(Records provided)
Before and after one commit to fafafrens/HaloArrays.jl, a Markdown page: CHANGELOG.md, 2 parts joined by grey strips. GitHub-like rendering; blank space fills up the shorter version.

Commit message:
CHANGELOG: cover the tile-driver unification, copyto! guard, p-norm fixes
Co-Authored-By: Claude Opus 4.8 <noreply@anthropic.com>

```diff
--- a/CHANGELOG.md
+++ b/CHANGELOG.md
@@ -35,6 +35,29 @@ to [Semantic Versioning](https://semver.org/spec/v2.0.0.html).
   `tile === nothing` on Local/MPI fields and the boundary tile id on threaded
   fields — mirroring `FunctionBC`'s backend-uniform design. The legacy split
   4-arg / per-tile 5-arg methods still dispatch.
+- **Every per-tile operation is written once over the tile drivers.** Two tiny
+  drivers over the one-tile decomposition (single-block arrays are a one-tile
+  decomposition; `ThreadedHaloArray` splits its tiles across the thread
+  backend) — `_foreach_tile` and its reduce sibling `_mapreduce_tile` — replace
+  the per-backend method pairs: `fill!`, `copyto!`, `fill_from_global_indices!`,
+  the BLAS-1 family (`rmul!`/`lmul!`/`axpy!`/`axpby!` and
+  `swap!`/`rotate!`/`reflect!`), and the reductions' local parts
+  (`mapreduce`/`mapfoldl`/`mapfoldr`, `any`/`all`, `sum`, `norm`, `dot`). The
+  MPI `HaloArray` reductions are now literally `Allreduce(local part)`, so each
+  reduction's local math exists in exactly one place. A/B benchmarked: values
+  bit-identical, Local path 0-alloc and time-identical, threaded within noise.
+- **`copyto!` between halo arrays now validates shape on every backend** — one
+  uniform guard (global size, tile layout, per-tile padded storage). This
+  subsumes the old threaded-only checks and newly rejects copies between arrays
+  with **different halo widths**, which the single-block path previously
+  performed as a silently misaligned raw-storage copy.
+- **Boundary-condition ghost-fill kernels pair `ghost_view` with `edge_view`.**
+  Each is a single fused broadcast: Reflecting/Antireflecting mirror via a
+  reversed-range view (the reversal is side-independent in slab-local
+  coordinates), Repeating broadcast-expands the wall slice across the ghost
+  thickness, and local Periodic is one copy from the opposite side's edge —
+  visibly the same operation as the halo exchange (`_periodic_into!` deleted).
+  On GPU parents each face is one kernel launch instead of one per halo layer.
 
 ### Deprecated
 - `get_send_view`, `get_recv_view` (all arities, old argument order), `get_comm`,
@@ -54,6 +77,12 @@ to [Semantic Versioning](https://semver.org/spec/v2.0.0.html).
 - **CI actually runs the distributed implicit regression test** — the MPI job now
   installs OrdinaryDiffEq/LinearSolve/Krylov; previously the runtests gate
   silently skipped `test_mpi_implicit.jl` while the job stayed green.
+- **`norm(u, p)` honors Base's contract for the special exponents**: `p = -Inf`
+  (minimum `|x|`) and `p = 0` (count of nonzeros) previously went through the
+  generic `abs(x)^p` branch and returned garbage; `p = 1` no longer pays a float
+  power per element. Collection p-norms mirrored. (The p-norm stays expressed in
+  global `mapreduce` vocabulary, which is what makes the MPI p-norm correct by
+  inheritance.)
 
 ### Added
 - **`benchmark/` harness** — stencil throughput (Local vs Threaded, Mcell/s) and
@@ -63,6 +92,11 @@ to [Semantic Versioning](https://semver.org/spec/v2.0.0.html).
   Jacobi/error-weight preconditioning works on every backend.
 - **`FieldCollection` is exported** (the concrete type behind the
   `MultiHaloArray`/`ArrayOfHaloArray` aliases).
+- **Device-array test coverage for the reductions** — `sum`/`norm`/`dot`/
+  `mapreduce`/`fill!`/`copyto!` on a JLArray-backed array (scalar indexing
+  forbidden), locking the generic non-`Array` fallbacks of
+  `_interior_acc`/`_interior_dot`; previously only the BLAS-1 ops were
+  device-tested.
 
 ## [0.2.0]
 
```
(End Records provided)
(Records provided)
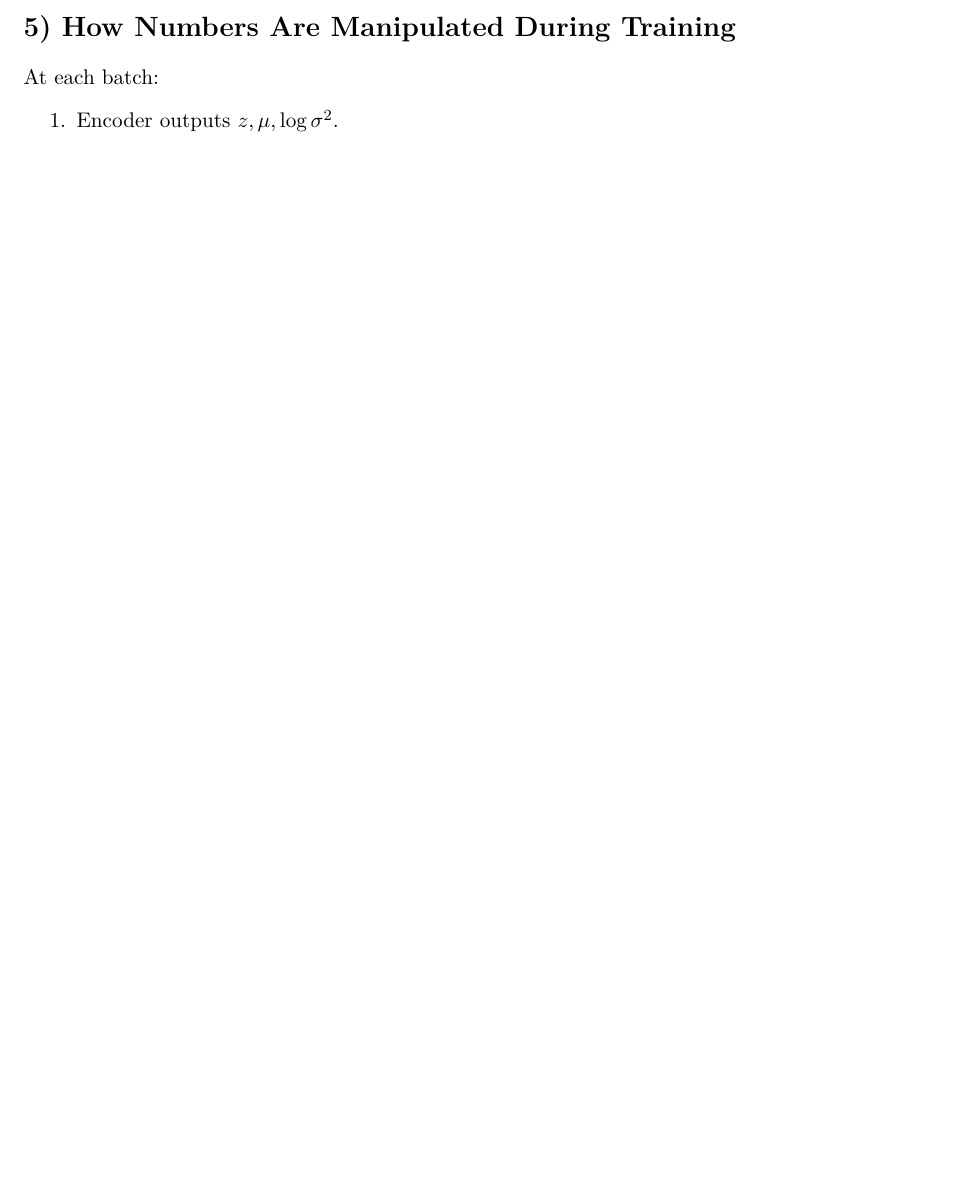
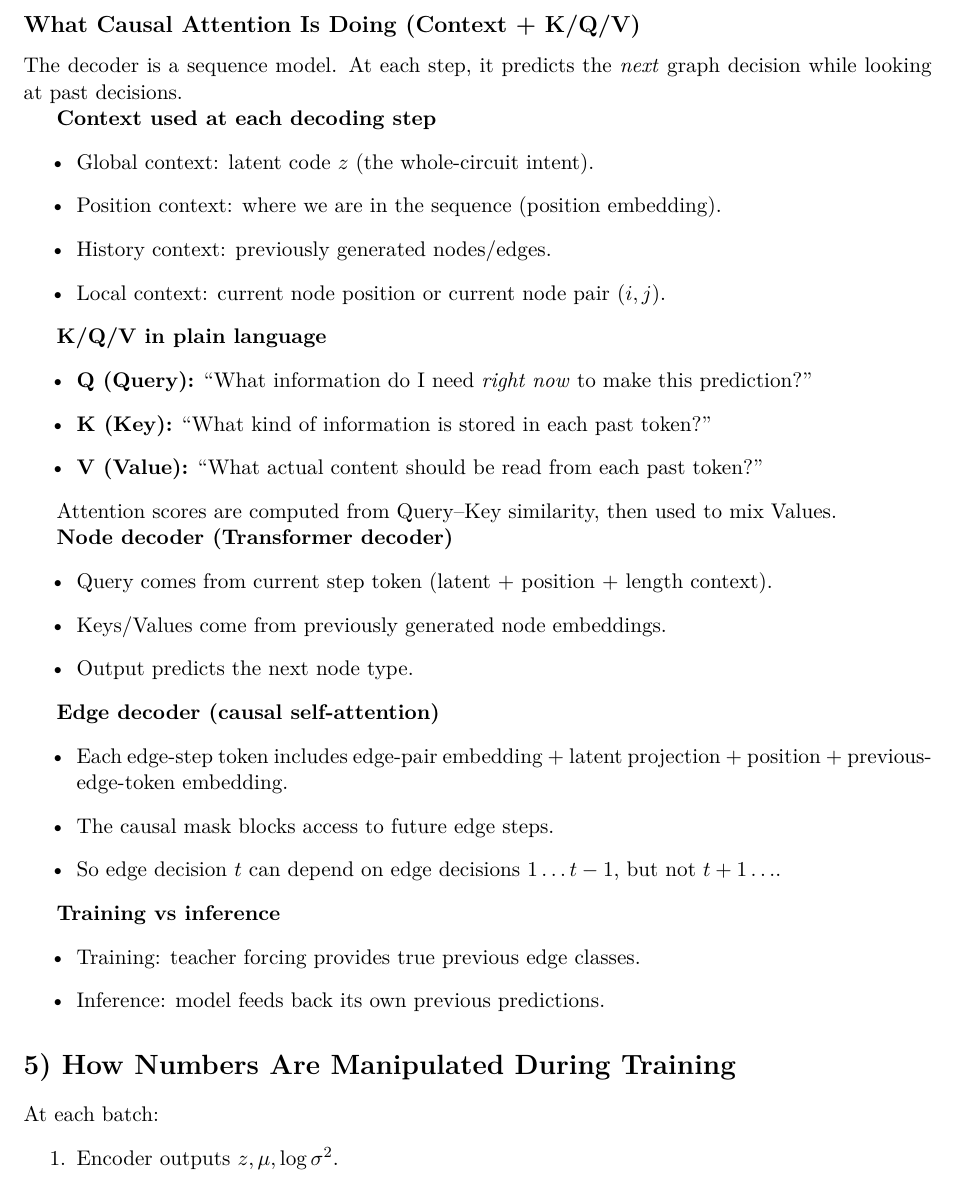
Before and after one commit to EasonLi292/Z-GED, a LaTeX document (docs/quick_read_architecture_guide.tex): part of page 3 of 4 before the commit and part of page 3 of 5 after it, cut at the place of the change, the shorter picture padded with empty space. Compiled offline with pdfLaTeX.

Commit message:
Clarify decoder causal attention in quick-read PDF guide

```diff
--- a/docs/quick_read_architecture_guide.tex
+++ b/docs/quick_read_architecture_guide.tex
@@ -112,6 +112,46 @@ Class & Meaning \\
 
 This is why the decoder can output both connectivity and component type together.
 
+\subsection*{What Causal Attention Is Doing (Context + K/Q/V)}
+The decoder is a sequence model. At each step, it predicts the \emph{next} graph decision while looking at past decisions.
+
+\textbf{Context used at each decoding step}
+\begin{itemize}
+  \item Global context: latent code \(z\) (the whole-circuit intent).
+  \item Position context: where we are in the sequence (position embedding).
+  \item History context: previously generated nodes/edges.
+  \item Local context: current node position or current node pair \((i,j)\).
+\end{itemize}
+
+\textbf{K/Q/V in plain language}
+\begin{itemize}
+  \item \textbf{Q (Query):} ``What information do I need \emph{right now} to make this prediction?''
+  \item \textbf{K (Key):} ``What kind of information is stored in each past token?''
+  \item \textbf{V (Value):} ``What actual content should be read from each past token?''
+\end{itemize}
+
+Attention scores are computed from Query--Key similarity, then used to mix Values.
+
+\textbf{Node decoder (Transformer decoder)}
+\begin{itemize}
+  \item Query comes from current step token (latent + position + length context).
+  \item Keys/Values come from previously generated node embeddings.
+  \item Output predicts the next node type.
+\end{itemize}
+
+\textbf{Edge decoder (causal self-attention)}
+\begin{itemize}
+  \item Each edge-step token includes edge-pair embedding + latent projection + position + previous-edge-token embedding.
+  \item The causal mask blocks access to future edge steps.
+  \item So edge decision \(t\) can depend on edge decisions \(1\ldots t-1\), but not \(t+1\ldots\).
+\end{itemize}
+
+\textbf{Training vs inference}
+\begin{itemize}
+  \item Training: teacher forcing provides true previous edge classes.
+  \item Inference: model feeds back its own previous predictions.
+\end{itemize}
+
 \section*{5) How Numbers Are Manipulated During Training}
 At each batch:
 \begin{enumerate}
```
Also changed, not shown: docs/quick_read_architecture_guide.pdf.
(End Records provided)
Both the line containing "Before and after one commit to fafafrens/HaloArrays.jl, a" and the line containing "CHANGELOG: cover the" belong in the answer. Print them and every line above that falls between them exactly, and no others.

Before and after one commit to fafafrens/HaloArrays.jl, a Markdown page: CHANGELOG.md, 2 parts joined by grey strips. GitHub-like rendering; blank space fills up the shorter version.

Commit message:
CHANGELOG: cover the tile-driver unification, copyto! guard, p-norm fixes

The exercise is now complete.